So, they add in environmental and social issues to the equations. Nice guys/gals. You do not take it far enough. And, that is where near-zero comes in. I want to see a proper/in-depth accounting (yes, I know, tilting like the Don). And, I know that I have a long way to go to make this more clear.

In the meantime, congratulations, Mr. Gore, on your success (huge accumulations). Your work, at least, was a little light added to the darkness of the greedy times. Did you really have to use that concept?

Did Al Gore 'invent ' Sustainable Capitalism?
What ;we see from this newsflash is that Blood and Gore have their critics.

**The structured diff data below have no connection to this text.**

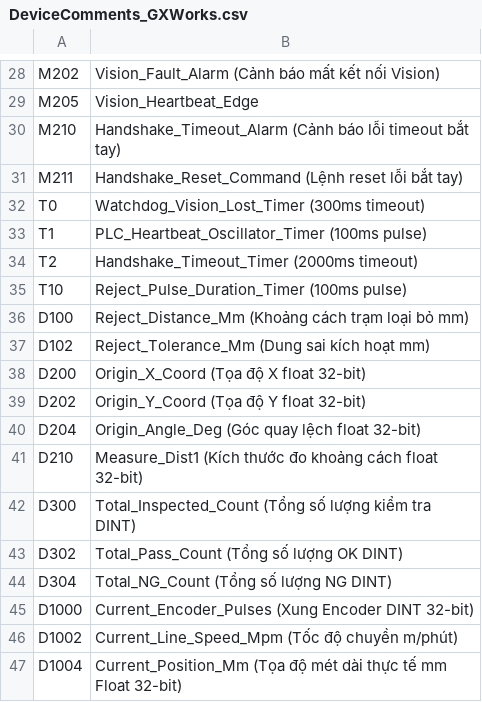
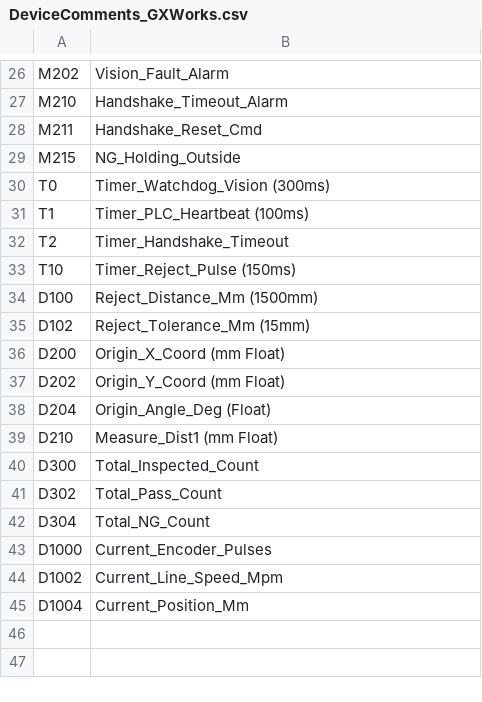
Before and after one commit to vip7009pro/Vision2026, a CSV file: PLC_Programs/Mitsubishi_GXWorks3/DeviceComments_GXWorks.csv, drawn as a sheet; only a part is shown, gaps mark what is left out; the diff covers the shown part only.

Commit message:
làm hanshake vision

```diff
--- a/PLC_Programs/Mitsubishi_GXWorks3/DeviceComments_GXWorks.csv
+++ b/PLC_Programs/Mitsubishi_GXWorks3/DeviceComments_GXWorks.csv
@@ -28,20 +26,20 @@
-"M202","Vision_Fault_Alarm (Cảnh báo mất kết nối Vision)"
-"M205","Vision_Heartbeat_Edge"
-"M210","Handshake_Timeout_Alarm (Cảnh báo lỗi timeout bắt tay)"
-"M211","Handshake_Reset_Command (Lệnh reset lỗi bắt tay)"
-"T0","Watchdog_Vision_Lost_Timer (300ms timeout)"
-"T1","PLC_Heartbeat_Oscillator_Timer (100ms pulse)"
-"T2","Handshake_Timeout_Timer (2000ms timeout)"
-"T10","Reject_Pulse_Duration_Timer (100ms pulse)"
-"D100","Reject_Distance_Mm (Khoảng cách trạm loại bỏ mm)"
-"D102","Reject_Tolerance_Mm (Dung sai kích hoạt mm)"
-"D200","Origin_X_Coord (Tọa độ X float 32-bit)"
-"D202","Origin_Y_Coord (Tọa độ Y float 32-bit)"
-"D204","Origin_Angle_Deg (Góc quay lệch float 32-bit)"
-"D210","Measure_Dist1 (Kích thước đo khoảng cách float 32-bit)"
-"D300","Total_Inspected_Count (Tổng số lượng kiểm tra DINT)"
-"D302","Total_Pass_Count (Tổng số lượng OK DINT)"
-"D304","Total_NG_Count (Tổng số lượng NG DINT)"
-"D1000","Current_Encoder_Pulses (Xung Encoder DINT 32-bit)"
-"D1002","Current_Line_Speed_Mpm (Tốc độ chuyền m/phút)"
-"D1004","Current_Position_Mm (Tọa độ mét dài thực tế mm Float 32-bit)"
+"M202","Vision_Fault_Alarm"
+"M210","Handshake_Timeout_Alarm"
+"M211","Handshake_Reset_Cmd"
+"M215","NG_Holding_Outside"
+"T0","Timer_Watchdog_Vision (300ms)"
+"T1","Timer_PLC_Heartbeat (100ms)"
+"T2","Timer_Handshake_Timeout"
+"T10","Timer_Reject_Pulse (150ms)"
+"D100","Reject_Distance_Mm (1500mm)"
+"D102","Reject_Tolerance_Mm (15mm)"
+"D200","Origin_X_Coord (mm Float)"
+"D202","Origin_Y_Coord (mm Float)"
+"D204","Origin_Angle_Deg (Float)"
+"D210","Measure_Dist1 (mm Float)"
+"D300","Total_Inspected_Count"
+"D302","Total_Pass_Count"
+"D304","Total_NG_Count"
+"D1000","Current_Encoder_Pulses"
+"D1002","Current_Line_Speed_Mpm"
+"D1004","Current_Position_Mm"
```
Also changed, not shown: 6 added rows, 8 removed rows and 18 edited cells elsewhere in this file, PLC_Programs/Mitsubishi_GXWorks3/GlobalLabels_GXWorks3.csv, 13 other files.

Look at the notes associated with The Atlantic's article.

Remarks:  Modified: 10/28/2015

10/23/2015 --